I think if you look to Chicago where you had over 4,000 victims of gun-related crimes last year, they have the strictest gun laws in the country. That certainly hasn't helped there.


ROMANS: Is it not the time? You know, the law enforcement folks that we've had on for the past 24 hours on this program have said it is exactly -- it is exactly the time.

And they're particularly concerned about a bill moving through Congress right now that would make it easier to buy silencers. You know, law enforcement, they don't like that at all.

Is she -- is she -- what do you make of her comments there?

WESTWOOD: Well, obviously, President Trump is going to face an enormous amount of pressure to engage in the gun control debate in the coming days, particularly when you learn how the suspected shooter was able to get his hands on these guns.

Because right now you can have a conceptual debate about gun control but we don't really know what kinds of policies would have prevented this man from getting his hands --

ROMANS: Right.

WESTWOOD: -- on these specific kinds of firearms. So until that is known, it is true that the White House can sort of buy itself some time and stay out of the debate.

That legislation that you mentioned that would make it easier for people to buy suppressors --


WESTWOOD: -- that is one thing some centrist Republicans have begun floating as a way for Trump to take kind of a middle ground through this debate. To be able to come out against this suppressor law which is not necessarily popular among even staunch gun advocates.

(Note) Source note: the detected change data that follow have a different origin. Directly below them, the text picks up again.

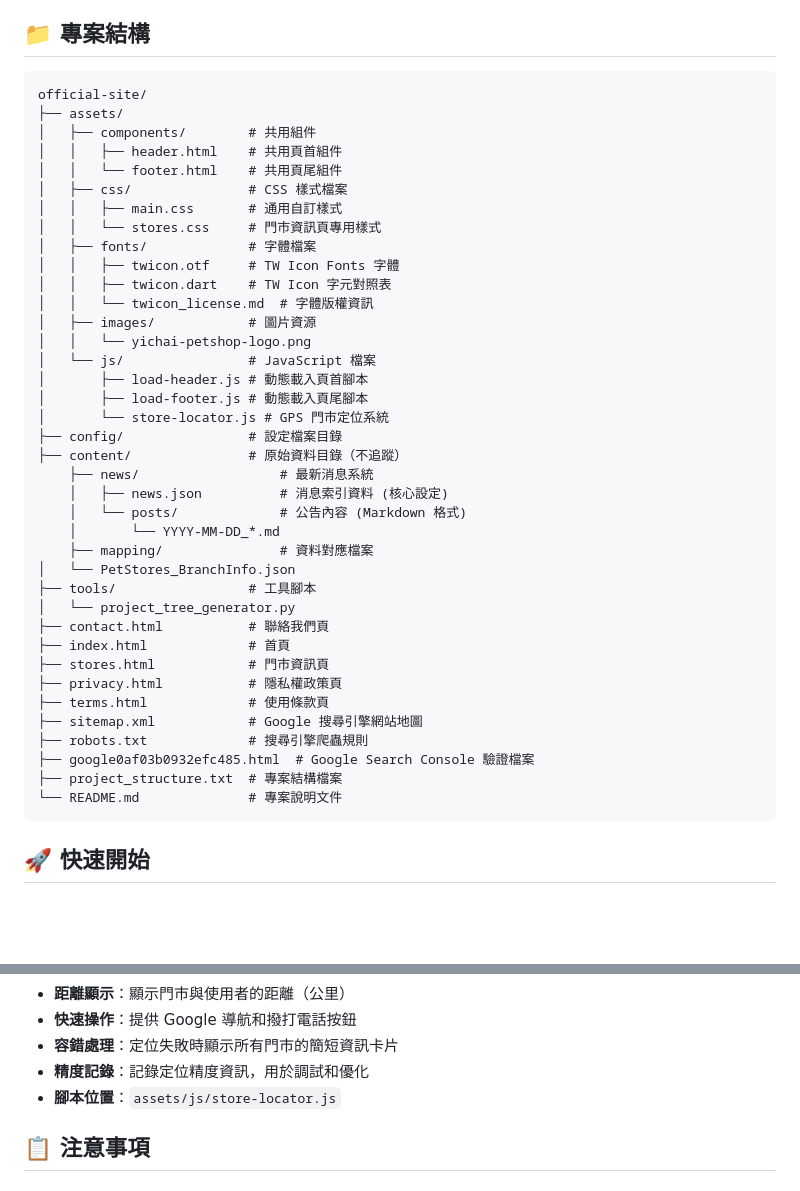
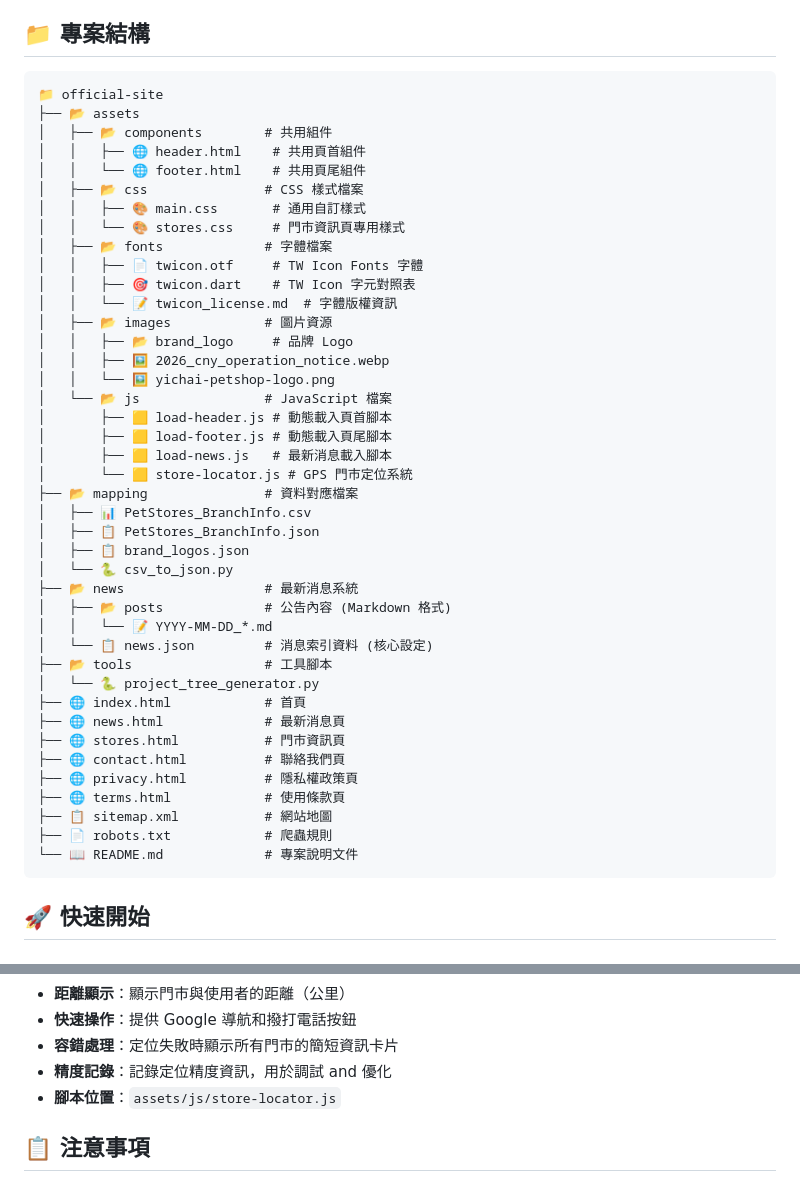
Before and after one commit to yichai-tw/yichai-tw.github.io, a Markdown page: README.md, 2 parts joined by grey strips. Drawn GitHub-style; blank space fills up the shorter version.

Commit message:
docs: sync README project structure with project_structure.txt

````diff
--- a/README.md
+++ b/README.md
@@ -11,44 +11,47 @@
 ## 📁 專案結構
 
 ```text
-official-site/
-├── assets/
-│   ├── components/        # 共用組件
-│   │   ├── header.html    # 共用頁首組件
-│   │   └── footer.html    # 共用頁尾組件
-│   ├── css/               # CSS 樣式檔案
-│   │   ├── main.css       # 通用自訂樣式
-│   │   └── stores.css     # 門市資訊頁專用樣式
-│   ├── fonts/             # 字體檔案
-│   │   ├── twicon.otf     # TW Icon Fonts 字體
-│   │   ├── twicon.dart    # TW Icon 字元對照表
-│   │   └── twicon_license.md  # 字體版權資訊
-│   ├── images/            # 圖片資源
-│   │   └── yichai-petshop-logo.png
-│   └── js/                # JavaScript 檔案
-│       ├── load-header.js # 動態載入頁首腳本
-│       ├── load-footer.js # 動態載入頁尾腳本
-│       └── store-locator.js # GPS 門市定位系統
-├── config/                # 設定檔案目錄
-├── content/               # 原始資料目錄（不追蹤）
-    ├── news/                  # 最新消息系統
-    │   ├── news.json          # 消息索引資料 (核心設定)
-    │   └── posts/             # 公告內容 (Markdown 格式)
-    │       └── YYYY-MM-DD_*.md
-    ├── mapping/               # 資料對應檔案
-│   └── PetStores_BranchInfo.json
-├── tools/                 # 工具腳本
-│   └── project_tree_generator.py
-├── contact.html           # 聯絡我們頁
-├── index.html             # 首頁
-├── stores.html            # 門市資訊頁
-├── privacy.html           # 隱私權政策頁
-├── terms.html             # 使用條款頁
-├── sitemap.xml            # Google 搜尋引擎網站地圖
-├── robots.txt             # 搜尋引擎爬蟲規則
-├── google0af03b0932efc485.html  # Google Search Console 驗證檔案
-├── project_structure.txt  # 專案結構檔案
-└── README.md              # 專案說明文件
+📁 official-site
+├── 📂 assets
+│   ├── 📂 components        # 共用組件
+│   │   ├── 🌐 header.html    # 共用頁首組件
+│   │   └── 🌐 footer.html    # 共用頁尾組件
+│   ├── 📂 css               # CSS 樣式檔案
+│   │   ├── 🎨 main.css       # 通用自訂樣式
+│   │   └── 🎨 stores.css     # 門市資訊頁專用樣式
+│   ├── 📂 fonts             # 字體檔案
+│   │   ├── 📄 twicon.otf     # TW Icon Fonts 字體
+│   │   ├── 🎯 twicon.dart    # TW Icon 字元對照表
+│   │   └── 📝 twicon_license.md  # 字體版權資訊
+│   ├── 📂 images            # 圖片資源
+│   │   ├── 📂 brand_logo     # 品牌 Logo
+│   │   ├── 🖼️ 2026_cny_operation_notice.webp
+│   │   └── 🖼️ yichai-petshop-logo.png
+│   └── 📂 js                # JavaScript 檔案
+│       ├── 🟨 load-header.js # 動態載入頁首腳本
+│       ├── 🟨 load-footer.js # 動態載入頁尾腳本
+│       ├── 🟨 load-news.js   # 最新消息載入腳本
+│       └── 🟨 store-locator.js # GPS 門市定位系統
+├── 📂 mapping               # 資料對應檔案
+│   ├── 📊 PetStores_BranchInfo.csv
+│   ├── 📋 PetStores_BranchInfo.json
+│   ├── 📋 brand_logos.json
+│   └── 🐍 csv_to_json.py
+├── 📂 news                  # 最新消息系統
+│   ├── 📂 posts             # 公告內容 (Markdown 格式)
+│   │   └── 📝 YYYY-MM-DD_*.md
+│   └── 📋 news.json         # 消息索引資料 (核心設定)
+├── 📂 tools                 # 工具腳本
+│   └── 🐍 project_tree_generator.py
+├── 🌐 index.html            # 首頁
+├── 🌐 news.html             # 最新消息頁
+├── 🌐 stores.html           # 門市資訊頁
+├── 🌐 contact.html          # 聯絡我們頁
+├── 🌐 privacy.html          # 隱私權政策頁
+├── 🌐 terms.html            # 使用條款頁
+├── 📋 sitemap.xml           # 網站地圖
+├── 📄 robots.txt            # 爬蟲規則
+└── 📖 README.md             # 專案說明文件
 ```
 
 ## 🚀 快速開始
@@ -247,7 +250,7 @@ official-site/
 - **距離顯示**：顯示門市與使用者的距離（公里）
 - **快速操作**：提供 Google 導航和撥打電話按鈕
 - **容錯處理**：定位失敗時顯示所有門市的簡短資訊卡片
-- **精度記錄**：記錄定位精度資訊，用於調試和優化
+- **精度記錄**：記錄定位精度資訊，用於調試 and 優化
 - **腳本位置**：`assets/js/store-locator.js`
 
 ## 📋 注意事項
````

It's not something that would necessarily cause his base to revolt but could give him the appearance --

ROMANS: Right.

WESTWOOD: -- of taking a stand for gun safety. That's one option that's been floated by people close to the White House.

ROMANS: Well, even, it will be interesting to hear even if the president weighs into this debate what his language is going to be because gun control is a loaded, you know, figuratively and literally, phrase -- gun control.

But, gun safety or efforts against gun violence, that has a different connotation. One wonders if the president -- you know, after Sandy Hook, he told President Obama that something should be done, right? So it would be interesting if the president breaks with his party on this.

WESTWOOD: Absolutely. He was a very strong supporter of gun rights during the campaign. He had a controversial moment where he called on Second Amendment people to intervene to stop Hillary Clinton from becoming president.

But he has not always been such a strong gun rights supporter like every position that he's taken just about in the campaign. You can trace a line back to a time in his history when he wasn't necessarily so conservative on that issue.

So there's been some hope on the left that President Trump might be able to move back toward a more moderate position and he has shown more of an affinity for making deals with Democrats than a lot of people, I think, expected. So some people wonder if there might be some wiggle room for him to chart a middle path here.

ROMANS: Interesting. He'll be in Puerto Rico today. And then tomorrow, we're told he will be heading to Las Vegas. So there will, presumably, be plenty of opportunity for the president to speak.

What do you expect from him? Do you think he will keep up this tone of sadness and unity or is there a risk for him to get off message here?

WESTWOOD: Well, certainly in Puerto Rico it's important that he stay on message because when he did deviate from the message and went after the mayor of San Juan, that's when he really created problems for himself in a situation that was already fraught with tension because the situation is Puerto Rico is so dire.

So he has to be very careful when he goes to Las Vegas not to repeat those same mistakes. That he does stay on message. Keep to this solemn tone that he struck yesterday.

And then, once more is known about the case, he will have to articulate some kind of position on gun control.

ROMANS: Interesting. Sarah Westwood, thank you so much. Nice to see you.

WESTWOOD: Thank you.

ROMANS: Have a great day.

All right, thanks for joining us. For Dave Briggs in Las Vegas, for me here, I'm Christine Romans.

"NEW DAY" starts right now.